Hubble telescope floating in space 


Telescopes use science instruments called spectrographs to study starlight passing through a planet's atmosphere. 


Spectrographs break light into colors like a prism. 


Black planet follows its orbit around a red star, graph of light spectrum from violet to red, graph showing a star's brightness over time 


Gaps show where molecules in the atmosphere have absorbed light. 


The information converted into spectral lines, tells us about the atmosphere's composition. 


Venus, Earth, Mars and spectrograph readings of their atmospheres 


For example, the spectra of Earth, Venus, and Mars show that each planet contains carbon dioxide in its atmosphere 


Key showing what colors on the spectrograph mean. Blue, water; purple, carbon dioxide; orange, ozone. 


But Earth's spectrum shows water and ozone as well. 

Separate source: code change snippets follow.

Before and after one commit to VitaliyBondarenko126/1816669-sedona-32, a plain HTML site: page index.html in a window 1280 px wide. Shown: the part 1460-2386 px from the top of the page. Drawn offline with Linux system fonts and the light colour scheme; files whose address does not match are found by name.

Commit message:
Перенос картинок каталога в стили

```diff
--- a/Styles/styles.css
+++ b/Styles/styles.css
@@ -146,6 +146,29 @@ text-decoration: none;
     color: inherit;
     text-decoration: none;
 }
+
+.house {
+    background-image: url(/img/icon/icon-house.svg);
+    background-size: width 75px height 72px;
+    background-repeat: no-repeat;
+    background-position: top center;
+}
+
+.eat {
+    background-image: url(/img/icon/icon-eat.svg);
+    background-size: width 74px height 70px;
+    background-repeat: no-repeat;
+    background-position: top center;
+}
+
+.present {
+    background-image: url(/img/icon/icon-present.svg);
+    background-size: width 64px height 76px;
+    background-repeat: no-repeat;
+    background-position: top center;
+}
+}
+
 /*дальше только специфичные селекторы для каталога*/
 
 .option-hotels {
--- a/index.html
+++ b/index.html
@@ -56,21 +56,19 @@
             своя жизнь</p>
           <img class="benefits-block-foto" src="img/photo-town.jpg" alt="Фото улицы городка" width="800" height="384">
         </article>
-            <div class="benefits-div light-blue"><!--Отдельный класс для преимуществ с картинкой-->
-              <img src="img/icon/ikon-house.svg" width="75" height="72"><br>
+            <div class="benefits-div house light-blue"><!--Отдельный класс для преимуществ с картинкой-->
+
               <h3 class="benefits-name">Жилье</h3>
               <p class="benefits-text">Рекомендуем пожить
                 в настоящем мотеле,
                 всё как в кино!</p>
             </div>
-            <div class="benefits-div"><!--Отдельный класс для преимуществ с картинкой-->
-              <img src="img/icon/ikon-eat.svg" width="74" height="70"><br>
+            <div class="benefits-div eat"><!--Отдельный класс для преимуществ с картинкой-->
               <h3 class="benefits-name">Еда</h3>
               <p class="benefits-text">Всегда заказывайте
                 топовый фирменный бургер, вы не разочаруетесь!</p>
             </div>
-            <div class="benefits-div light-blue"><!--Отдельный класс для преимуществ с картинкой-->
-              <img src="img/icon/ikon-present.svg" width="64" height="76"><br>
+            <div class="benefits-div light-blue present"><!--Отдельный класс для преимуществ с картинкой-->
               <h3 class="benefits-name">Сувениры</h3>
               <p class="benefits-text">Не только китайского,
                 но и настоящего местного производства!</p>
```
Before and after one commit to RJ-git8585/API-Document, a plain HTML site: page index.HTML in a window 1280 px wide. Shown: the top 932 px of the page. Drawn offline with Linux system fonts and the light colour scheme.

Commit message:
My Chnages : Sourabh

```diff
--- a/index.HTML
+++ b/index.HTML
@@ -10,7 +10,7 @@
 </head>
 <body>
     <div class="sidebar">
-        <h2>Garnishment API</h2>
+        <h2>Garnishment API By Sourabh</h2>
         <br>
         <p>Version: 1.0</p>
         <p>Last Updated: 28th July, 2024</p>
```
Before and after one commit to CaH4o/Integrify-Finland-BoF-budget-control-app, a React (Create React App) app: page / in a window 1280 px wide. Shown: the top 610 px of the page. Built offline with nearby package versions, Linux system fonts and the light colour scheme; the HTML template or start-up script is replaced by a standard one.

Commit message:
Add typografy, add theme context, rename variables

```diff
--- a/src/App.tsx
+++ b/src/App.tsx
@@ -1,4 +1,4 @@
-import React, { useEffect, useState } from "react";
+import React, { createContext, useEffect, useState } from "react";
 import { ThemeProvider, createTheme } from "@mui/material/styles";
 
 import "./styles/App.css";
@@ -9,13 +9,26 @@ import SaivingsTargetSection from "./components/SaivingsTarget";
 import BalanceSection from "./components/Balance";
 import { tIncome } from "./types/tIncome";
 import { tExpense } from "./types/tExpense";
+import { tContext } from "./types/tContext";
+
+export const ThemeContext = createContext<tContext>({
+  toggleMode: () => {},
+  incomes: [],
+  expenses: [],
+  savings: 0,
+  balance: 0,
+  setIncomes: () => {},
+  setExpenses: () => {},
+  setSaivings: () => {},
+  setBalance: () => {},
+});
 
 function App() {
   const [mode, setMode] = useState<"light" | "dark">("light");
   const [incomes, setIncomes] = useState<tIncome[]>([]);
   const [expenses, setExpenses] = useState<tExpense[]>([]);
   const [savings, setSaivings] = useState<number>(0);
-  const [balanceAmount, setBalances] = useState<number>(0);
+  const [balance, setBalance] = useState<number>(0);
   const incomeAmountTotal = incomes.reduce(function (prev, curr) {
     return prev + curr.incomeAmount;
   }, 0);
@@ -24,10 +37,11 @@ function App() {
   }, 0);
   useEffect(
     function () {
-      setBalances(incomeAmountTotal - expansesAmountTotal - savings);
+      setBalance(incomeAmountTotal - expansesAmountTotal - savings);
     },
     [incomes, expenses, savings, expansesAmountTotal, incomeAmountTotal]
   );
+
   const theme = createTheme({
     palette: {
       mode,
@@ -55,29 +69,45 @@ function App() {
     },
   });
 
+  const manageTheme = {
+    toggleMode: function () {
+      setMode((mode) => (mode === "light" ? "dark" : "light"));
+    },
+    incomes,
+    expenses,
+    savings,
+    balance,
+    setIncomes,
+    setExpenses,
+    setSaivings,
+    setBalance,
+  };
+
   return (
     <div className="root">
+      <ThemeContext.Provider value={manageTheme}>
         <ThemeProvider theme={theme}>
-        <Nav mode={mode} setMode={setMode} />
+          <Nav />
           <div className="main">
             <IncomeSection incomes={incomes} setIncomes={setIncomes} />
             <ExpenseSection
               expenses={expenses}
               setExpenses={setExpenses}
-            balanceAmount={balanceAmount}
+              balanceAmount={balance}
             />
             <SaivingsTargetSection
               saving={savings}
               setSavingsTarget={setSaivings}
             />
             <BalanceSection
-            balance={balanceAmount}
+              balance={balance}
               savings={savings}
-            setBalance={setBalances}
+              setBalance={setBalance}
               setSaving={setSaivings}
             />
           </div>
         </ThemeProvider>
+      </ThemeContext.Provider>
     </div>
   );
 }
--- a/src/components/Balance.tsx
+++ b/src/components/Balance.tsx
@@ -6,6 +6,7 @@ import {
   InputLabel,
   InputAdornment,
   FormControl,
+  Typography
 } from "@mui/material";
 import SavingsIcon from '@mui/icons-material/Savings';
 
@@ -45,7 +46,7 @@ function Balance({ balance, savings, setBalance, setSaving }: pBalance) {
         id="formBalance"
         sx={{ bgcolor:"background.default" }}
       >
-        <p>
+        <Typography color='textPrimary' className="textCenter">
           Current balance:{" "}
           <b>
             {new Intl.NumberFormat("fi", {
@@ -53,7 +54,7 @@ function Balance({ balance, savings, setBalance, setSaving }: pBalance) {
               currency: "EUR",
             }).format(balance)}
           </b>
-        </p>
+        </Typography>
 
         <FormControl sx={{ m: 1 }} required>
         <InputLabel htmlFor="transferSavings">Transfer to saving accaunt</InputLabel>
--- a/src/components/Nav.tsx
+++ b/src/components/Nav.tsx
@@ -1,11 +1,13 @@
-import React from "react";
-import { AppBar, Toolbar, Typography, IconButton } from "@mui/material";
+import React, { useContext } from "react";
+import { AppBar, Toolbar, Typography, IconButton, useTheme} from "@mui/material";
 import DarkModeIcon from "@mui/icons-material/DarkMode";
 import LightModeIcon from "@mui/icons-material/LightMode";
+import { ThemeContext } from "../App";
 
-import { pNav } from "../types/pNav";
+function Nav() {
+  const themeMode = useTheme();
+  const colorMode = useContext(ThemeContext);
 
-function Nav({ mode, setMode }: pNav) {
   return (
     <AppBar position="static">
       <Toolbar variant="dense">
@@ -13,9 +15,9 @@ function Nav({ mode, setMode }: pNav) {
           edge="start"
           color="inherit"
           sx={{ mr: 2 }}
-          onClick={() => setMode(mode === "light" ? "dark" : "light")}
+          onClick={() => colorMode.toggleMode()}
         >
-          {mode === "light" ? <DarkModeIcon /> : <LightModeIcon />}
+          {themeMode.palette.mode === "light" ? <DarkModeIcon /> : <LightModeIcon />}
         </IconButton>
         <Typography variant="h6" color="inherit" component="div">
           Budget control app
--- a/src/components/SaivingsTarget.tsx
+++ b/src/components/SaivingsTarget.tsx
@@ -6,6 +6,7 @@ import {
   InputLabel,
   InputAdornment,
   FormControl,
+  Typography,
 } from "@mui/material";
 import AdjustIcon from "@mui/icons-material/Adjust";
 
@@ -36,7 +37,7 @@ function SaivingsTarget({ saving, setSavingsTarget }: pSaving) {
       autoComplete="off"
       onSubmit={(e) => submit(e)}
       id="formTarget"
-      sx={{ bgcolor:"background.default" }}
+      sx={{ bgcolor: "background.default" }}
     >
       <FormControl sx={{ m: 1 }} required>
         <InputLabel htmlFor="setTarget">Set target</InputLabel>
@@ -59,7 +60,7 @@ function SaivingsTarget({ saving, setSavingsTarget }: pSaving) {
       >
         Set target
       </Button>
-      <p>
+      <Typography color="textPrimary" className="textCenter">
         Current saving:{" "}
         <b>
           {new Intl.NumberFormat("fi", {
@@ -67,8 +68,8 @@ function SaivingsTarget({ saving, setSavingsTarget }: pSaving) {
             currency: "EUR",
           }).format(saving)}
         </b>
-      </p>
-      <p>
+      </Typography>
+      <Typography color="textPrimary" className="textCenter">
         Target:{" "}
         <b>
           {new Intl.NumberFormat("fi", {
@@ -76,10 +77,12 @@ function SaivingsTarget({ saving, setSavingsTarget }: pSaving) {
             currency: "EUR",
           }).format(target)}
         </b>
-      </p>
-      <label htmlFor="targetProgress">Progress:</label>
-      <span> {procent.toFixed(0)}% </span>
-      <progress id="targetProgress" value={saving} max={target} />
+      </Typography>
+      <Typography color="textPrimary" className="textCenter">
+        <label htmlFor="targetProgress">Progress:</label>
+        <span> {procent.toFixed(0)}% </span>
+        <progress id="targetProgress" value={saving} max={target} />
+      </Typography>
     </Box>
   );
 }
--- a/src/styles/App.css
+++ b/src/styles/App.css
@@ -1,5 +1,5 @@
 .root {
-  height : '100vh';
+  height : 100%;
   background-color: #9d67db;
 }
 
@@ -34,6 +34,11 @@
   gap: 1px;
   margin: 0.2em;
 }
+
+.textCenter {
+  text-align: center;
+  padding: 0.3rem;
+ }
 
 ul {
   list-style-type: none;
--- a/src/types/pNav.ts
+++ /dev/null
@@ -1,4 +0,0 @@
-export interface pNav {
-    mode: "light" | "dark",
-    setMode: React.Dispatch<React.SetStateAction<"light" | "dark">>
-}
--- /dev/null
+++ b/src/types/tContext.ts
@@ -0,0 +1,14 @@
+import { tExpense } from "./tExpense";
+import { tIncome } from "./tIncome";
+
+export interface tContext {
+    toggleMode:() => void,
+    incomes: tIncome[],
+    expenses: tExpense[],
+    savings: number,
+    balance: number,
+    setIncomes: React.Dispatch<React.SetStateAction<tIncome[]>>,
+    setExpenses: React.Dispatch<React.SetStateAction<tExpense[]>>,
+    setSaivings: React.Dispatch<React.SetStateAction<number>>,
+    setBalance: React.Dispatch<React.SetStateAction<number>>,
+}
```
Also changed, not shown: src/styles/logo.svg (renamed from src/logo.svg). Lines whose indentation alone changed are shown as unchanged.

Webb's spectrographs will look for the telltale signs of water vapor on distant planets.